Terike Haapoja is a visual artist based in New York. Haapoja’s large scale installation work, writing and political projects investigate the mechanics of othering with a specific focus on issues arising from the anthropocentric worldview of Western modernism. The question of animality and the possibility of a community of difference are recurring themes in Haapoja's work. Haapoja represented Finland in the 55th Venice Biennale with a solo show in the Nordic Pavilion, and her work has been awarded with the ANTI prize for Live Art (2016), the Dukaatti prize (2008), an Ars Fennica prize nomination, a Finnish State Media art award (2016) and the Kiila prize (2013). Haapoja’s work has been exhibited widely in solo and group shows internationally, including the Taipei Biennale, the Momentum Biennale, the Museum of Modern Art in China, Chronus Art Center Shanghai, ISCP New York, House of Electronic Arts Basel and ZKM, Germany. Terike Haapoja is an adjunct professor at NYU, New York. 

Redefining Oikos.
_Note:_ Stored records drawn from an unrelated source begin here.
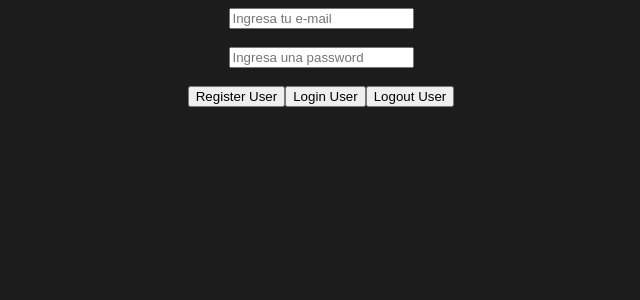
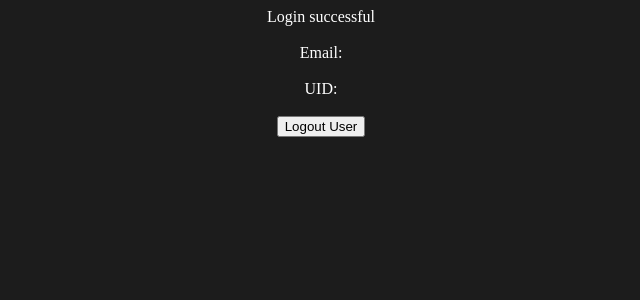
Before and after one commit to facebooker212/watch-the-tempo-dashboard, a React (Create React App) app: page /dashboard in a window 1280 px wide. Shown: the top 300 px of the page, without its empty margins (319-959 px from the left). Built offline with nearby package versions, Linux system fonts and the light colour scheme; no server answers.

Commit message:
Added single page functionality and separated login from register

```diff
--- a/package.json
+++ b/package.json
@@ -9,6 +9,7 @@
     "firebase": "^9.6.11",
     "react": "^18.0.0",
     "react-dom": "^18.0.0",
+    "react-router-dom": "^5.2.0",
     "react-scripts": "5.0.1",
     "web-vitals": "^2.1.4"
   },
--- a/src/App.js
+++ b/src/App.js
@@ -1,49 +1,30 @@
-import { useState } from 'react';
-import { createUserWithEmailAndPassword, onAuthStateChanged, signOut, signInWithEmailAndPassword } from 'firebase/auth';
-import { auth } from './firebase-config';
+import Login from './pages/login'
+
+import Register from './pages/register';
+
+import Dashboard from './pages/dashboard';
+
+import { auth } from './pages/firebase-config';
+import { BrowserRouter as Router, Route, Switch } from "react-router-dom";
 import './styles.css'
 
 function App() {
-
-  const [email, setEmail] = useState('');
-  const [pssw, setPssw] = useState('');
-  const [user, setUser] = useState({});
-
-  onAuthStateChanged(auth, (currentUser) => {
-    if(currentUser) {
-      setUser(currentUser);
-    }
-  });
-
-  const register = async () => {
-    try {
-      const user = await createUserWithEmailAndPassword(auth, email, pssw);
-    } catch(error){};
-  };
-
-  const login = async () => {
-    try {
-      const user = await signInWithEmailAndPassword(auth, email, pssw);
-    } catch(error){};
-  };
-
-  const logout = async () => {
-    await signOut(auth);
-  };
-
   return (
-    <div className="wrapper">
-      <input placeholder="Ingresa tu e-mail" onChange={(event) => {
-        setEmail(event.target.value);
-      }}></input><br/><br/>
-      <input type="password" placeholder="Ingresa una password" onChange={(event) => {
-        setPssw(event.target.value);
-      }}></input><br/><br/>
-      <button onClick={register}>Register User</button>
-      <button onClick={login}>Login User</button>
-      <button onClick={logout}>Logout User</button>
-      <span>{user?.email}</span>
-    </div>
+    <Router>
+      <div className="wrapper">
+        <Switch>
+          <Route exact path="/login">
+            <Login />
+          </Route>
+          <Route exact path="/register">
+            <Register />
+          </Route>
+          <Route exact path="/dashboard">
+            <Dashboard />
+          </Route>
+        </Switch>
+      </div>
+    </Router>
   );
 }
 
--- /dev/null
+++ b/src/pages/dashboard.js
@@ -0,0 +1,33 @@
+import { useState } from 'react';
+import { onAuthStateChanged, signOut } from 'firebase/auth';
+import { auth } from './firebase-config';
+
+const Dashboard = function() {
+
+  //Hook to set current user
+  const [user, setUser] = useState({});
+
+  //Check if user changed and update it
+  onAuthStateChanged(auth, (currentUser) => {
+      if(currentUser) {
+        setUser(currentUser);
+      }
+  });
+
+  //Logout function
+  const logout = async () => {
+    await signOut(auth);
+    window.location.href='/login';
+  };
+
+  return (
+      <div>
+          <span>Login successful</span><br/><br/>
+          <span>Email: {user?.email}</span><br/><br/>
+          <span>UID: {user?.uid}</span><br/><br/>
+          <button onClick={logout}>Logout User</button>
+      </div>
+  );
+};
+
+export default Dashboard;
--- /dev/null
+++ b/src/pages/firebase-config.js
@@ -0,0 +1,15 @@
+import { initializeApp } from 'firebase/app';
+import { getAuth } from 'firebase/auth';
+
+const firebaseConfig = {
+  apiKey: "AIzaSyBTbSdKQ9IiPTFkDeDBYZVQkEsdXd_A0qQ",
+  authDomain: "login-sys-c993a.firebaseapp.com",
+  projectId: "login-sys-c993a",
+  storageBucket: "login-sys-c993a.appspot.com",
+  messagingSenderId: "122689581155",
+  appId: "1:122689581155:web:77fe18f12cbba7fd7dc856"
+};
+
+const app = initializeApp(firebaseConfig);
+
+export const auth = getAuth(app);
--- /dev/null
+++ b/src/pages/login.js
@@ -0,0 +1,43 @@
+import { useState } from 'react';
+import { onAuthStateChanged, signInWithEmailAndPassword } from 'firebase/auth';
+import { auth } from './firebase-config';
+
+const Login = function() {
+
+  if(auth.currentUser) {
+    window.location.href='/dashboard'
+  }
+
+  //Hooks to set email, password and user
+  const [email, setEmail] = useState('');
+  const [pssw, setPssw] = useState('');
+  const [user, setUser] = useState({});
+
+  //Check if user changed and update it
+  onAuthStateChanged(auth, (currentUser) => {
+      if(currentUser) {
+        setUser(currentUser);
+      }
+  });
+
+  //Login function
+  const login = async () => {
+    try {
+      signInWithEmailAndPassword(auth, email, pssw);
+    } catch(error){};
+  };
+
+  return (
+    <div>
+      <input placeholder="Ingresa tu e-mail" onChange={(event) => {
+        setEmail(event.target.value);
+      }}></input><br/><br/>
+      <input type="password" placeholder="Ingresa una password" onChange={(event) => {
+        setPssw(event.target.value);
+      }}></input><br/><br/>
+      <button onClick={login}>Login User</button>
+    </div>
+  );
+};
+
+export default Login;
--- /dev/null
+++ b/src/pages/register.js
@@ -0,0 +1,43 @@
+import { useState } from 'react';
+import { createUserWithEmailAndPassword, onAuthStateChanged } from 'firebase/auth';
+import { auth } from './firebase-config';
+
+const Register = function() {
+
+  if(auth.currentUser) {
+    window.location.href='/dashboard'
+  }
+
+  //Hooks to set email, password and user
+  const [email, setEmail] = useState('');
+  const [pssw, setPssw] = useState('');
+  const [user, setUser] = useState({});
+
+  //Check if user changed and update it
+  onAuthStateChanged(auth, (currentUser) => {
+      if(currentUser) {
+        setUser(currentUser);
+      }
+  });
+
+  //Register function
+  const register = async () => {
+    try {
+      createUserWithEmailAndPassword(auth, email, pssw);
+    } catch(error){};
+  };
+
+  return (
+    <div>
+      <input placeholder="Ingresa tu e-mail" onChange={(event) => {
+        setEmail(event.target.value);
+      }}></input><br/><br/>
+      <input type="password" placeholder="Ingresa una password" onChange={(event) => {
+        setPssw(event.target.value);
+      }}></input><br/><br/>
+      <button onClick={register}>Register User</button>
+    </div>
+  );
+};
+
+export default Register;
```
Also changed, not shown: 1 other file (tests, documents, lock files or other folders).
Where Do We Feel at Home?

Redefining Oikos. Where Do We Feel at Home?

In issuing this Open Call, APRIA wanted contributors to reflect on questions such as: ‘What or who determines what home is?’ and ‘What does it mean to be at home?’ Seven contributions from ArtEZ students and staff were selected, a variety of artistic research in form and content. The researchers delve into the complex meaning of oikos, re-examining concepts of home and the tension between safe and harmful spaces in times of crisis.

Just Leaving and Other Ways of Saying Goodbye

Just Leaving and Other Ways of Saying Goodbye

This series of articles has covered engagement. But what about disengagement? In other words, once a commitment has been made and a practice has been conducted, how does an artist ‘quit’ it? This article looks at some key considerations that make moral evaluation of engaged practices possible. In thinking through these evaluations, we come across a set of methods of disengagement that rethink the relation engaged practices have to ethical judgement.